"Es como un lote baldío chic... rasquache cool" (It's like a vacant lot that's chic... skanky cool); 
"viene la snobeada del mundo de arte" (the Snobdom of the Art World comes here);
"me gustaria ser el cherife de Marfa" (I'd like to be the sheriff of Marfa);
"un día si no me vez, estoy en Marfa" (If one day you don't see me, I'm in Marfa).

Yes, I am still, in my turtle-like fashion, working on my book about Far West Texas.... Check out my podcasts, the comparably sedate (OK, maybe even a little nerdy) but super crunchy "Marfa Mondays," here.

> Your comments are always welcome. Tweet @marfamondays

Monday, May 11, 2015

Transcript of "We Have Seen the Lights: The Marfa Ghost Lights Phenomenon" (Marfa Mondays #7)

The Marfa Mondays Podcasting Project proceeds and, yes, I am writing the book, World Waiting for a Dream: A Turn in Far West Texas

Last week, podcast #17, an interview with historian Lonn Taylor, went live, and over the past few days I've uploaded several transcripts of older podcasts, including that of podcast #7, "We Have Seen the Lights," about the Marfa Ghost Lights. 

Herewith an excerpt:

When I first visited Marfa in the late 1990s, I made an arrow for the Marfa Lights viewing area, a pullout on the highway between Marfa and the neighboring town of Alpine. About 9 miles out of Marfa, it was just a parking area with, as I recall, a couple of sun-bleached picnic tables. There was an RV parked to one the side and standing on top of one of the picnic tables, a burly man in shorts and a T-shirt, his knees bent like a quarterback about to grab the football. There was no one else there. It was still light out, though the sky had paled and beyond the expanse of Mitchell Flat, the mountains to the south, the Chinatis, loomed a dusky purple. I don't recall that man turning to look at me, but he must have heard my car pull up behind him, for as I opened the door, he pointed toward the mountains and began to shout:
"OH MY GOD... OH MY GOD... OH …. MY… GOD!"
As I set my shoe on the dirt, I saw that it was surrounded by a scattering of something silvery: quarters. I have found many a penny on the sidewalk, and few dimes over the years, but this was several dollars worth of quarters.
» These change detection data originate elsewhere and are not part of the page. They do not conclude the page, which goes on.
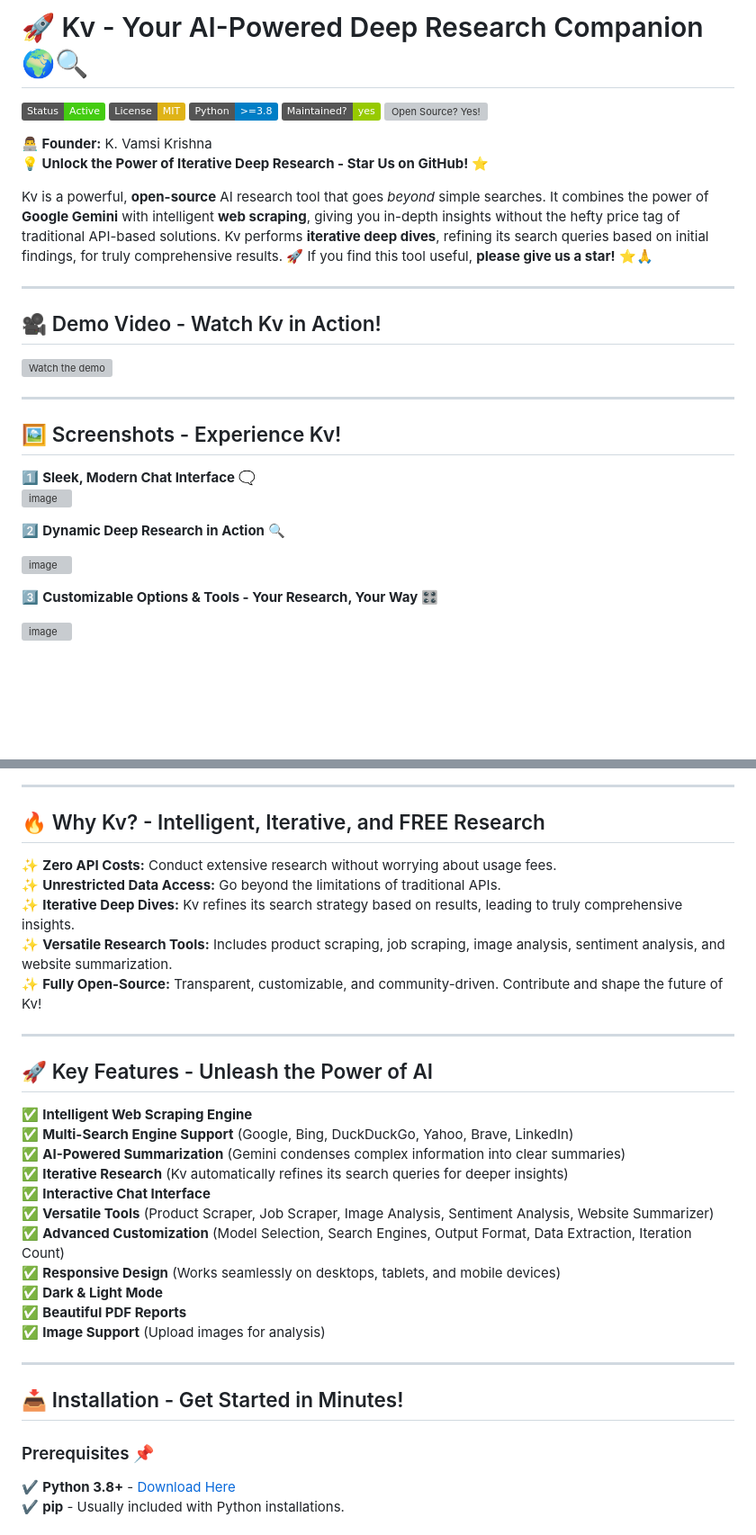
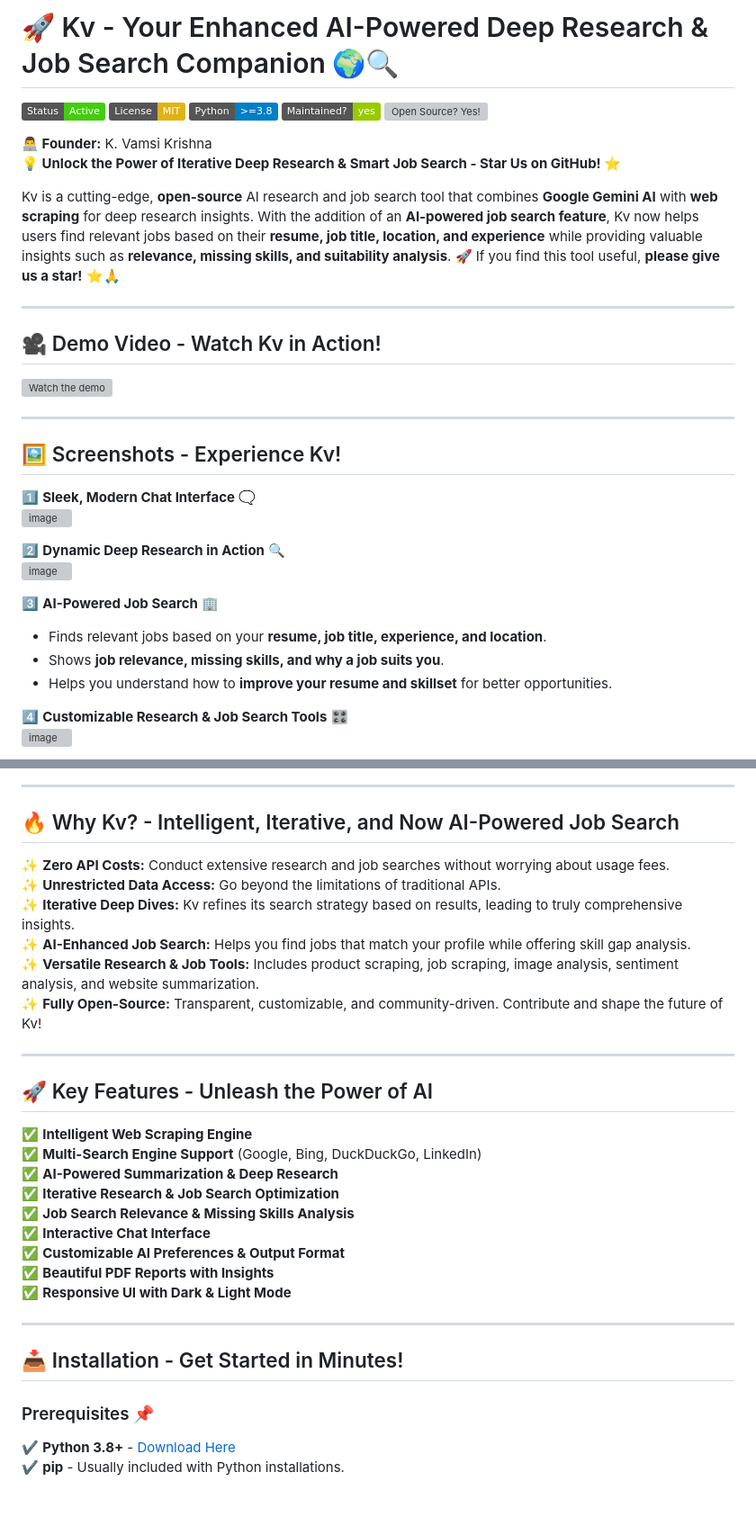
Before and after one commit to kvcops/Deep-Research-using-Gemini-api, a Markdown page: README.md, 2 parts joined by grey strips. Shown: that part at 90% size. GitHub-like rendering; badges without logos; blank space fills up the shorter version; grey boxes are pictures that could not be loaded.

```diff
--- a/README.md
+++ b/README.md
@@ -1,4 +1,4 @@
-# 🚀 Kv - Your AI-Powered Deep Research Companion 🌍🔍
+# 🚀 Kv - Your Enhanced AI-Powered Deep Research & Job Search Companion 🌍🔍
 
 [![Project Status](https://img.shields.io/badge/Status-Active-brightgreen.svg)](https://github.com/kvcops/Deep-Research-using-Gemini-api)
 [![License: MIT](https://img.shields.io/badge/License-MIT-yellow.svg)](https://opensource.org/licenses/MIT)
@@ -7,16 +7,15 @@
 [![Open Source? Yes!](https://badgen.net/badge/Open%20Source%20%3F/Yes%21/blue?icon=github)](https://github.com/kvcops/Deep-Research-using-Gemini-api)
 
 **👨‍💻 Founder:** K. Vamsi Krishna
-**💡 Unlock the Power of Iterative Deep Research - Star Us on GitHub! ⭐**
+**💡 Unlock the Power of Iterative Deep Research & Smart Job Search - Star Us on GitHub! ⭐**
 
-Kv is a powerful, **open-source** AI research tool that goes *beyond* simple searches. It combines the power of **Google Gemini** with intelligent **web scraping**, giving you in-depth insights without the hefty price tag of traditional API-based solutions. Kv performs **iterative deep dives**, refining its search queries based on initial findings, for truly comprehensive results. 🚀 If you find this tool useful, **please give us a star!** ⭐🙏
+Kv is a cutting-edge, **open-source** AI research and job search tool that combines **Google Gemini AI** with **web scraping** for deep research insights. With the addition of an **AI-powered job search feature**, Kv now helps users find relevant jobs based on their **resume, job title, location, and experience** while providing valuable insights such as **relevance, missing skills, and suitability analysis**. 🚀 If you find this tool useful, **please give us a star!** ⭐🙏
 
 ---
 
 ## 🎥 Demo Video - Watch Kv in Action!
 
 [![Watch the demo](https://img.youtube.com/vi/UNdSUAgBMAc/0.jpg)](https://youtu.be/UNdSUAgBMAc?si=5pyp4qyNys8Y-GK7)
-
 
 ---
 
@@ -25,12 +24,14 @@ Kv is a powerful, **open-source** AI research tool that goes *beyond* simple sea
 1️⃣ **Sleek, Modern Chat Interface** 🗨️
    ![image](https://github.com/user-attachments/assets/a459df87-90ef-4fb8-bb73-d257ea2ce631)
 
-
 2️⃣ **Dynamic Deep Research in Action** 🔍
-
    ![image](https://github.com/user-attachments/assets/b144240b-a04a-4a1e-bbe0-f0d35daabbf8)
 
-3️⃣ **Customizable Options & Tools - Your Research, Your Way** 🎛️
+3️⃣ **AI-Powered Job Search** 🏢
+   - Finds relevant jobs based on your **resume, job title, experience, and location**.
+   - Shows **job relevance, missing skills, and why a job suits you**.
+   - Helps you understand how to **improve your resume and skillset** for better opportunities.
 
+4️⃣ **Customizable Research & Job Search Tools** 🎛️
    ![image](https://github.com/user-attachments/assets/ce6d95ba-77d7-4a52-87fe-c63e63ac1322)
 
@@ -63,12 +42,13 @@ Kv is a powerful, **open-source** AI research tool that goes *beyond* simple sea
 
 ---
 
-## 🔥 Why Kv? - Intelligent, Iterative, and FREE Research
+## 🔥 Why Kv? - Intelligent, Iterative, and Now AI-Powered Job Search
 
-✨ **Zero API Costs:** Conduct extensive research without worrying about usage fees.
+✨ **Zero API Costs:** Conduct extensive research and job searches without worrying about usage fees.
 ✨ **Unrestricted Data Access:** Go beyond the limitations of traditional APIs.
 ✨ **Iterative Deep Dives:** Kv refines its search strategy based on results, leading to truly comprehensive insights.
-✨ **Versatile Research Tools:** Includes product scraping, job scraping, image analysis, sentiment analysis, and website summarization.
+✨ **AI-Enhanced Job Search:** Helps you find jobs that match your profile while offering skill gap analysis.
+✨ **Versatile Research & Job Tools:** Includes product scraping, job scraping, image analysis, sentiment analysis, and website summarization.
 ✨ **Fully Open-Source:** Transparent, customizable, and community-driven. Contribute and shape the future of Kv!
 
 ---
@@ -76,23 +56,20 @@ Kv is a powerful, **open-source** AI research tool that goes *beyond* simple sea
 ## 🚀 Key Features - Unleash the Power of AI
 
 ✅ **Intelligent Web Scraping Engine**
-✅ **Multi-Search Engine Support** (Google, Bing, DuckDuckGo, Yahoo, Brave, LinkedIn)
-✅ **AI-Powered Summarization** (Gemini condenses complex information into clear summaries)
-✅ **Iterative Research** (Kv automatically refines its search queries for deeper insights)
+✅ **Multi-Search Engine Support** (Google, Bing, DuckDuckGo, LinkedIn)
+✅ **AI-Powered Summarization & Deep Research**
+✅ **Iterative Research & Job Search Optimization**
+✅ **Job Search Relevance & Missing Skills Analysis**
 ✅ **Interactive Chat Interface**
-✅ **Versatile Tools** (Product Scraper, Job Scraper, Image Analysis, Sentiment Analysis, Website Summarizer)
-✅ **Advanced Customization** (Model Selection, Search Engines, Output Format, Data Extraction, Iteration Count)
-✅ **Responsive Design** (Works seamlessly on desktops, tablets, and mobile devices)
-✅ **Dark & Light Mode**
-✅ **Beautiful PDF Reports**
-✅ **Image Support** (Upload images for analysis)
+✅ **Customizable AI Preferences & Output Format**
+✅ **Beautiful PDF Reports with Insights**
+✅ **Responsive UI with Dark & Light Mode**
 
 ---
 
 ## 📥 Installation - Get Started in Minutes!
 
 ### Prerequisites 📌
-
 ✔️ **Python 3.8+** - [Download Here](https://www.python.org/downloads/)
 ✔️ **pip** - Usually included with Python installations.
 
```
Also changed, not shown: other parts of README.md (+15 -52 lines).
I gathered them up.
"OH MY GOD!" The man was bellowing. "OH MY GOD!!!"
I would have thought him barking mad except that, I too saw the lights and they were unlike anything I had ever seen.  
[...CONTINUE READING... includes interviews with residents...]

> Listen to the podcast

> Listen to all the Marfa Mondays podcasts

> Your comments are always welcome, and for updates you are very welcome to sign up for my free every-other-monthly-ish newsletter. 

Monday, May 04, 2015

Marfa Mondays Podcast #17 Under Sleeping Lion: Lonn Taylor in Fort Davis

From the "secret historians" to the Propeller Man to the Filippino restaurant: you'll learn about a myriad unexpected people and stories of the Big Bend and Marfa, Texas in my interview with historian Lonn Taylor, the "Rambling Boy" columnist for the Big Bend Sentinel. Recorded in Fort Davis in March 2015.

> Listen in anytime right here.

> Read the transcript

"Everybody kind of has a stereotype of Marfa either as the cattle town where they filmed “Giant” or a contemporary art center. I like discovering things that don’t fit into that stereotype. "                                                                --Lonn Taylor

> Marfa Mondays home page with all 17 podcasts (of a projected 24)

> Your COMMENTS are always welcome, and you are also most welcome to sign up for my newsletter which goes out every other month-ish.